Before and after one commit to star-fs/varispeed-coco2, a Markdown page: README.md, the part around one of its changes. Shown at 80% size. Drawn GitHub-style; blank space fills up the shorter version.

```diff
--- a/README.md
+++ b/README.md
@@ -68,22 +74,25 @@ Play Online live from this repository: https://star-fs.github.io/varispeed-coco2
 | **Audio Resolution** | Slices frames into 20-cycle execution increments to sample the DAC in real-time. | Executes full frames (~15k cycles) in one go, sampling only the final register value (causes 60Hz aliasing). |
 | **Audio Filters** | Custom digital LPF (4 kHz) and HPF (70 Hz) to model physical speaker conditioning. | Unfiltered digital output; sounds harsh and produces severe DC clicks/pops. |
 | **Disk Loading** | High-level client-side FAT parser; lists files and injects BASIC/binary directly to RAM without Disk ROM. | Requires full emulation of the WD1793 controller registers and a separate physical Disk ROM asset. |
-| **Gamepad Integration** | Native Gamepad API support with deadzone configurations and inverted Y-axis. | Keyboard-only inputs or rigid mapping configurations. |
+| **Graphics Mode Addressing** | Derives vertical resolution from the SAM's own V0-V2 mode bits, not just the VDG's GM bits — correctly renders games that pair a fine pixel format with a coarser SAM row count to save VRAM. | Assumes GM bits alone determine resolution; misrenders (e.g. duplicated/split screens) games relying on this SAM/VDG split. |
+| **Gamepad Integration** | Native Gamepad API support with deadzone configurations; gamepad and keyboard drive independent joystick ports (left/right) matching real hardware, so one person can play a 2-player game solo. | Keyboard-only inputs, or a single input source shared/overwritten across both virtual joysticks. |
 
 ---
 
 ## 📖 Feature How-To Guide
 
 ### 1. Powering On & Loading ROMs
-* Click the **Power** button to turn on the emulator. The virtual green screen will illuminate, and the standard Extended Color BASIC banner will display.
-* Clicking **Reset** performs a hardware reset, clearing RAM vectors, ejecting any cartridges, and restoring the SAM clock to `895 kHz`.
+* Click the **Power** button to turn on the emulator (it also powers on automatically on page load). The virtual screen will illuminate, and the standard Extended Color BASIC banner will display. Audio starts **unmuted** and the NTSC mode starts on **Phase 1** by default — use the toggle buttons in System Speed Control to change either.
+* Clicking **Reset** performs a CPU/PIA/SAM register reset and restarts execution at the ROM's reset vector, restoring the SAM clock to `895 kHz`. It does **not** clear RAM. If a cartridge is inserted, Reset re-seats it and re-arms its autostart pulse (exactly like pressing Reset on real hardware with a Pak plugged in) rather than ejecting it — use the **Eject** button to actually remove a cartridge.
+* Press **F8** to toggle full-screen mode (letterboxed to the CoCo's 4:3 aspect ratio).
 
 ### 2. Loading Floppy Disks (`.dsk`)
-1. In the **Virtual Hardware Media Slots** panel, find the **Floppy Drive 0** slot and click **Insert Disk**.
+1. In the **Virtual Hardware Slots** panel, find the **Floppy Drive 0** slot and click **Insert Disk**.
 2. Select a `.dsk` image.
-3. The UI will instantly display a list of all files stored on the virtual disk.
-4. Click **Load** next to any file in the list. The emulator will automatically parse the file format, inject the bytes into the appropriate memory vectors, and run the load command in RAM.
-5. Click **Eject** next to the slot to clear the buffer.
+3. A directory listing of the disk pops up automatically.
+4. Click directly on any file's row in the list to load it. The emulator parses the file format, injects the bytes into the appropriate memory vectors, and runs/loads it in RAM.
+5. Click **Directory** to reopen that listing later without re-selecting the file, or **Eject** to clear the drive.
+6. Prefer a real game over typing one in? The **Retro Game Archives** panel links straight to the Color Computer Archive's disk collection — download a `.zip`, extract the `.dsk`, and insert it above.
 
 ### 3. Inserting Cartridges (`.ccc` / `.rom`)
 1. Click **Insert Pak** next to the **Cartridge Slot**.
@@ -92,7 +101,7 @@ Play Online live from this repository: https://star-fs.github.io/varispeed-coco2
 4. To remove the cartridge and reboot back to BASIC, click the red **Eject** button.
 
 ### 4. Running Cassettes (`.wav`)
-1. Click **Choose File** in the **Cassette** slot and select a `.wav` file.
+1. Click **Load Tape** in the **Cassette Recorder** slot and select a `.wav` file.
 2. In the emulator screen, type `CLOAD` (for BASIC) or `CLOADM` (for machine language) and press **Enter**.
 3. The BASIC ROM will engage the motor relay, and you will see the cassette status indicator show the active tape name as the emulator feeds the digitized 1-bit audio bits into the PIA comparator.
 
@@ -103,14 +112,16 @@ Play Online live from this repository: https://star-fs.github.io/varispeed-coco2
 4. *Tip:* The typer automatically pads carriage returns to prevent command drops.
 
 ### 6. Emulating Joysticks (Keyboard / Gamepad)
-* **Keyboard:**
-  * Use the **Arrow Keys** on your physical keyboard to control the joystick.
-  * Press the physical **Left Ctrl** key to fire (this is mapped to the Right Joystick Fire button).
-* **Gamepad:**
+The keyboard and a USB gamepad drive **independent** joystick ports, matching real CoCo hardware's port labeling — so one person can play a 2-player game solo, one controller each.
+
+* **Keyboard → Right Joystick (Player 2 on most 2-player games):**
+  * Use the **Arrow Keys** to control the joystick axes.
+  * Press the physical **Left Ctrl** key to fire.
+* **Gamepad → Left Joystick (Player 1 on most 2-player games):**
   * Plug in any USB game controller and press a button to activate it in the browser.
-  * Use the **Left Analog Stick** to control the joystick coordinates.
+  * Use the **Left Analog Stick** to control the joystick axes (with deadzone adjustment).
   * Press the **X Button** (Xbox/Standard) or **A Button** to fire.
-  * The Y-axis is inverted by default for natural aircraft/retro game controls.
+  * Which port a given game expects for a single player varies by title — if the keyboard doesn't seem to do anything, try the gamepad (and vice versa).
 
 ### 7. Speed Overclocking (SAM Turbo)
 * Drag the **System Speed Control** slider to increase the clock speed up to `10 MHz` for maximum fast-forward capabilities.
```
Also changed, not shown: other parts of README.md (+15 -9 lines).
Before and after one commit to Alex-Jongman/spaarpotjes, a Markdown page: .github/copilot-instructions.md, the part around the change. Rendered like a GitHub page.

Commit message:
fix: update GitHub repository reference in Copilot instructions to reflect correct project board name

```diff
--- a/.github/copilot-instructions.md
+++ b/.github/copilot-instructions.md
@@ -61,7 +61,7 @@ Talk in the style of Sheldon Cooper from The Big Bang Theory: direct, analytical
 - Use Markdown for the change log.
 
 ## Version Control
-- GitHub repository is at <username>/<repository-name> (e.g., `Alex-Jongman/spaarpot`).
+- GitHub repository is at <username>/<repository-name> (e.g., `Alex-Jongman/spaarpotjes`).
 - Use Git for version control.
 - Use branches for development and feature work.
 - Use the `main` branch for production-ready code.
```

◆ ◆ ◆ ◆

Without omission, retype the full listing shown above.

EXERCISE SOLUTION:
Before and after one commit to star-fs/varispeed-coco2, a Markdown page: README.md, the part around one of its changes. Shown at 80% size. Drawn GitHub-style; blank space fills up the shorter version.

```diff
--- a/README.md
+++ b/README.md
@@ -68,22 +74,25 @@ Play Online live from this repository: https://star-fs.github.io/varispeed-coco2
 | **Audio Resolution** | Slices frames into 20-cycle execution increments to sample the DAC in real-time. | Executes full frames (~15k cycles) in one go, sampling only the final register value (causes 60Hz aliasing). |
 | **Audio Filters** | Custom digital LPF (4 kHz) and HPF (70 Hz) to model physical speaker conditioning. | Unfiltered digital output; sounds harsh and produces severe DC clicks/pops. |
 | **Disk Loading** | High-level client-side FAT parser; lists files and injects BASIC/binary directly to RAM without Disk ROM. | Requires full emulation of the WD1793 controller registers and a separate physical Disk ROM asset. |
-| **Gamepad Integration** | Native Gamepad API support with deadzone configurations and inverted Y-axis. | Keyboard-only inputs or rigid mapping configurations. |
+| **Graphics Mode Addressing** | Derives vertical resolution from the SAM's own V0-V2 mode bits, not just the VDG's GM bits — correctly renders games that pair a fine pixel format with a coarser SAM row count to save VRAM. | Assumes GM bits alone determine resolution; misrenders (e.g. duplicated/split screens) games relying on this SAM/VDG split. |
+| **Gamepad Integration** | Native Gamepad API support with deadzone configurations; gamepad and keyboard drive independent joystick ports (left/right) matching real hardware, so one person can play a 2-player game solo. | Keyboard-only inputs, or a single input source shared/overwritten across both virtual joysticks. |
 
 ---
 
 ## 📖 Feature How-To Guide
 
 ### 1. Powering On & Loading ROMs
-* Click the **Power** button to turn on the emulator. The virtual green screen will illuminate, and the standard Extended Color BASIC banner will display.
-* Clicking **Reset** performs a hardware reset, clearing RAM vectors, ejecting any cartridges, and restoring the SAM clock to `895 kHz`.
+* Click the **Power** button to turn on the emulator (it also powers on automatically on page load). The virtual screen will illuminate, and the standard Extended Color BASIC banner will display. Audio starts **unmuted** and the NTSC mode starts on **Phase 1** by default — use the toggle buttons in System Speed Control to change either.
+* Clicking **Reset** performs a CPU/PIA/SAM register reset and restarts execution at the ROM's reset vector, restoring the SAM clock to `895 kHz`. It does **not** clear RAM. If a cartridge is inserted, Reset re-seats it and re-arms its autostart pulse (exactly like pressing Reset on real hardware with a Pak plugged in) rather than ejecting it — use the **Eject** button to actually remove a cartridge.
+* Press **F8** to toggle full-screen mode (letterboxed to the CoCo's 4:3 aspect ratio).
 
 ### 2. Loading Floppy Disks (`.dsk`)
-1. In the **Virtual Hardware Media Slots** panel, find the **Floppy Drive 0** slot and click **Insert Disk**.
+1. In the **Virtual Hardware Slots** panel, find the **Floppy Drive 0** slot and click **Insert Disk**.
 2. Select a `.dsk` image.
-3. The UI will instantly display a list of all files stored on the virtual disk.
-4. Click **Load** next to any file in the list. The emulator will automatically parse the file format, inject the bytes into the appropriate memory vectors, and run the load command in RAM.
-5. Click **Eject** next to the slot to clear the buffer.
+3. A directory listing of the disk pops up automatically.
+4. Click directly on any file's row in the list to load it. The emulator parses the file format, injects the bytes into the appropriate memory vectors, and runs/loads it in RAM.
+5. Click **Directory** to reopen that listing later without re-selecting the file, or **Eject** to clear the drive.
+6. Prefer a real game over typing one in? The **Retro Game Archives** panel links straight to the Color Computer Archive's disk collection — download a `.zip`, extract the `.dsk`, and insert it above.
 
 ### 3. Inserting Cartridges (`.ccc` / `.rom`)
 1. Click **Insert Pak** next to the **Cartridge Slot**.
@@ -92,7 +101,7 @@ Play Online live from this repository: https://star-fs.github.io/varispeed-coco2
 4. To remove the cartridge and reboot back to BASIC, click the red **Eject** button.
 
 ### 4. Running Cassettes (`.wav`)
-1. Click **Choose File** in the **Cassette** slot and select a `.wav` file.
+1. Click **Load Tape** in the **Cassette Recorder** slot and select a `.wav` file.
 2. In the emulator screen, type `CLOAD` (for BASIC) or `CLOADM` (for machine language) and press **Enter**.
 3. The BASIC ROM will engage the motor relay, and you will see the cassette status indicator show the active tape name as the emulator feeds the digitized 1-bit audio bits into the PIA comparator.
 
@@ -103,14 +112,16 @@ Play Online live from this repository: https://star-fs.github.io/varispeed-coco2
 4. *Tip:* The typer automatically pads carriage returns to prevent command drops.
 
 ### 6. Emulating Joysticks (Keyboard / Gamepad)
-* **Keyboard:**
-  * Use the **Arrow Keys** on your physical keyboard to control the joystick.
-  * Press the physical **Left Ctrl** key to fire (this is mapped to the Right Joystick Fire button).
-* **Gamepad:**
+The keyboard and a USB gamepad drive **independent** joystick ports, matching real CoCo hardware's port labeling — so one person can play a 2-player game solo, one controller each.
+
+* **Keyboard → Right Joystick (Player 2 on most 2-player games):**
+  * Use the **Arrow Keys** to control the joystick axes.
+  * Press the physical **Left Ctrl** key to fire.
+* **Gamepad → Left Joystick (Player 1 on most 2-player games):**
   * Plug in any USB game controller and press a button to activate it in the browser.
-  * Use the **Left Analog Stick** to control the joystick coordinates.
+  * Use the **Left Analog Stick** to control the joystick axes (with deadzone adjustment).
   * Press the **X Button** (Xbox/Standard) or **A Button** to fire.
-  * The Y-axis is inverted by default for natural aircraft/retro game controls.
+  * Which port a given game expects for a single player varies by title — if the keyboard doesn't seem to do anything, try the gamepad (and vice versa).
 
 ### 7. Speed Overclocking (SAM Turbo)
 * Drag the **System Speed Control** slider to increase the clock speed up to `10 MHz` for maximum fast-forward capabilities.
```
Also changed, not shown: other parts of README.md (+15 -9 lines).
Before and after one commit to Alex-Jongman/spaarpotjes, a Markdown page: .github/copilot-instructions.md, the part around the change. Rendered like a GitHub page.

Commit message:
fix: update GitHub repository reference in Copilot instructions to reflect correct project board name

```diff
--- a/.github/copilot-instructions.md
+++ b/.github/copilot-instructions.md
@@ -61,7 +61,7 @@ Talk in the style of Sheldon Cooper from The Big Bang Theory: direct, analytical
 - Use Markdown for the change log.
 
 ## Version Control
-- GitHub repository is at <username>/<repository-name> (e.g., `Alex-Jongman/spaarpot`).
+- GitHub repository is at <username>/<repository-name> (e.g., `Alex-Jongman/spaarpotjes`).
 - Use Git for version control.
 - Use branches for development and feature work.
 - Use the `main` branch for production-ready code.
```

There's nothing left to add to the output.